The story that most easily caught my eye was “A Pilgrim’s Progress”. While reading this story at first I was conflicted. When Noeli began to attend Primary School and learn how to behave, his teacher told the students that they must carry a bible with them at all times to avoid Temptation. Temptation is brought into this world by Satan. At the very end of the lesson between Noeli and his teacher, his teacher reminds the students that, “And remember that Adam and Eve ate the snake and lost all their clothes because they did not carry their bibles around with them” (pg. 29). The story is referring to sexual Temptation. The snake is a metaphor for Temptation creeping in. Noeli’s Sunday School teacher uses negative words to describe the snake, she says, “The snake, children is an ugly, oily thing. It worms its way into all sorts of things, especially where it shouldn’t go. We’re lucky there are no snakes in Tiko” (pg. 29). At first to the reader, the telling of the story of Adam and Eve makes it seem as if sex is frowned upon by the Tikongs. To them, sex is temptation, which is brought upon by Satan.
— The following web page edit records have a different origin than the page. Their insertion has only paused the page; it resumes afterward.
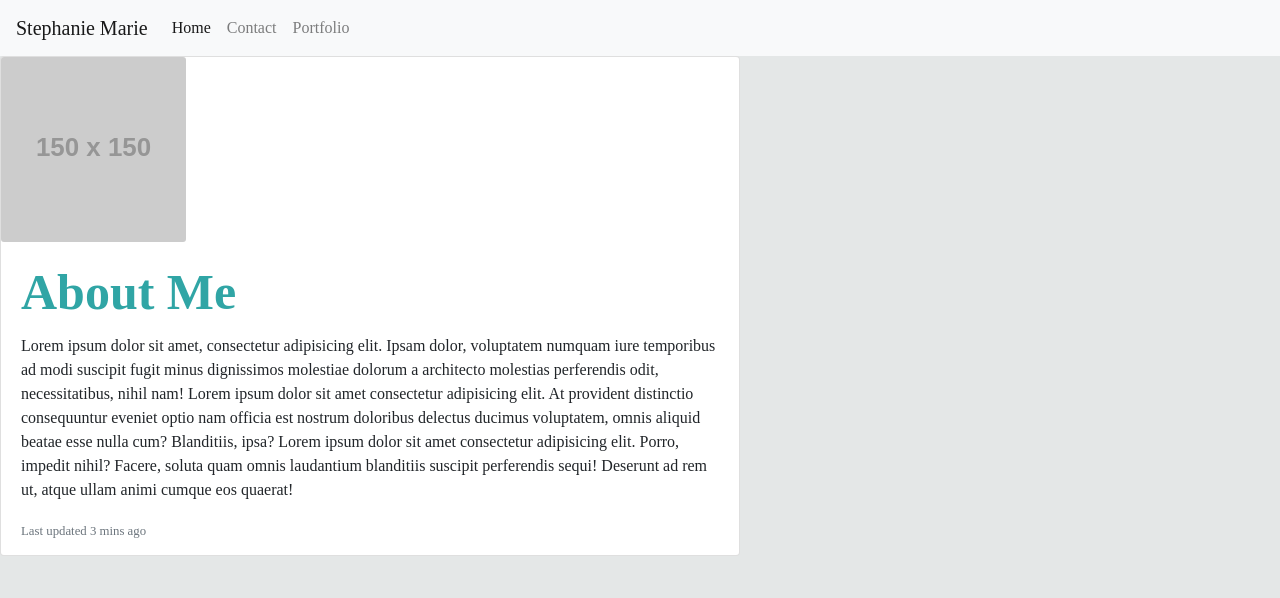
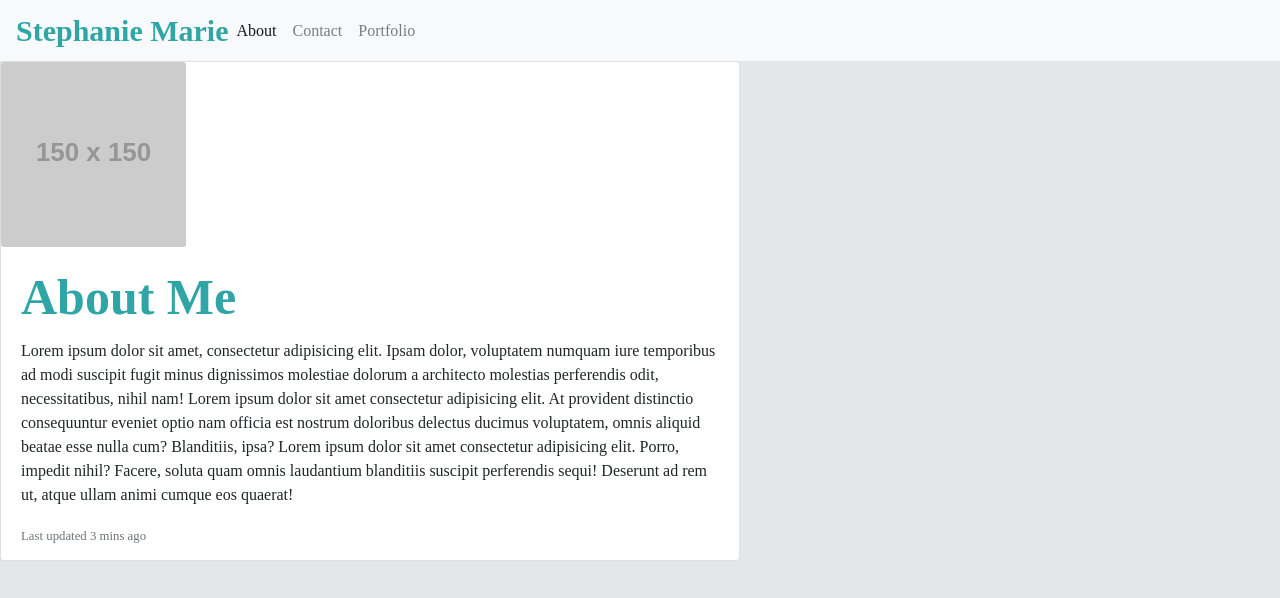
Before and after one commit to stephimarie/All_about_SMarie, a plain HTML site: page index.html in a window 1280 px wide. Drawn offline with nearby package versions, Linux system fonts and the light colour scheme; placeholder pictures from the web are drawn by us.

Commit message:
Changed Home to About & Changed size and color in Nav

```diff
--- a/Assets/index.css
+++ b/Assets/index.css
@@ -10,3 +10,9 @@ body {
     color: rgb(48, 165, 165);
 
 }
+
+#navbar-brand {
+    color: rgb(48, 165, 165);
+    font-weight: bold;
+    font-size: 30px;
+}
--- a/index.html
+++ b/index.html
@@ -15,14 +15,14 @@
 <body>
    <!-- Nav bar starts here  -->
     <nav class="navbar navbar-expand-lg navbar-light bg-light">
-        <a class="navbar-brand" href="#">Stephanie Marie</a>
+        <a id="navbar-brand" href="#">Stephanie Marie</a>
         <button class="navbar-toggler" type="button" data-toggle="collapse" data-target="#navbarNav" aria-controls="navbarNav" aria-expanded="false" aria-label="Toggle navigation">
           <span class="navbar-toggler-icon"></span>
         </button>
         <div class="collapse navbar-collapse" id="navbarNav">
           <ul class="navbar-nav">
             <li class="nav-item active">
-              <a class="nav-link" href="#">Home<span class="sr-only">(current)</span></a>
+              <a class="nav-link" href="#">About<span class="sr-only">(current)</span></a>
             </li>
             <li class="nav-item">
               <a class="nav-link" href="contact.html">Contact</a>
```
Also changed, not shown: contact.html (+2 -2 lines), portfolio.html (+2 -2 lines).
Earlier in the text, though, we learn about Manu’s relative, Sione Falesi. Sione is said to be the most important person in the secular and spiritual realm. The reason everybody goes to church all day on Sundays is to make up for the many of sins that they create all week, the other six days. This originally started because of the many of errors that Sione has committed throughout the week, and he wants everybody, including god, to forgive everybody. A result of all of the sins that Sione has committed is his sixteen children. An important point that draws these two separate stories today is, “’The Seventh is the Day of the Lord; every other day belongs to Satan,’ Manu explained. And Satan, as Teachers of Sunday School say, does nothing but lead people into Temptation. Thus the six days that belong to Satan are not only a period of rest and recovery, but also of Temptation and much, much sin” (pg. 3). In the beginning, it seemed as if the Tikongs used religion to forgive them for their true selves, which are sinners. The question that kept reappearing was, if they worshiped the Lord over Satan then why was 6 days spent practicing Satan’s sins and one day practicing the Lord’s forgiveness for the sin?
Noeli’s first experience with a girl was while he was “window shopping”, which seems almost as a pun, because the only thing he was interested in with Lisi and Mina were their bodies. He tells how he always walked “twenty years from the rear ends of the Marching Girls” (pg. 31). When describing his experience with eternal ecstasy while standing on the Tulisi street corners, he describes the girls’ bodies and the way that their arms, hips, and legs rubbed him. His eternal ecstasy ended when he fell face up in between Lisi’s legs. With Lisi and Mina, what he thought was eternal ecstasy was the temptation of their bodies, the sexual temptations. After this, he meets another girl, Kali. While describing Kali, Noeli spoke of her beauty, the way she played an instrument, and her soul. The narrator tells, “Noeli was more concerned with the music in Kali’s soul. As he looked through her into the beauty of her loveliness, and as he contemplated her other potentials, Noeli’s soul quivered and flipped, to say the least” (pg. 33). Noeli connected to Kali through their souls, rather than a connection through the pleasures of their bodies.
Without Noeli’s story, it was difficult to understand how they worshiped the Lord, but spent more time living Satan’s way. Noeli shows the audience that without the sins and errors made, without the temptations of Satan, the Tikongs would not know how to live in the goodness of the Lord. This isn’t just relevant to the Tikongs, though. As human beings, we learn from our mistakes every day, so that we can move on to better beings. Noeli learned from not finding eternal ecstasy through the pleasure of physically touching a girl, something had to change. He soul had to be what connected to the girl, this would give him eternal ecstasy.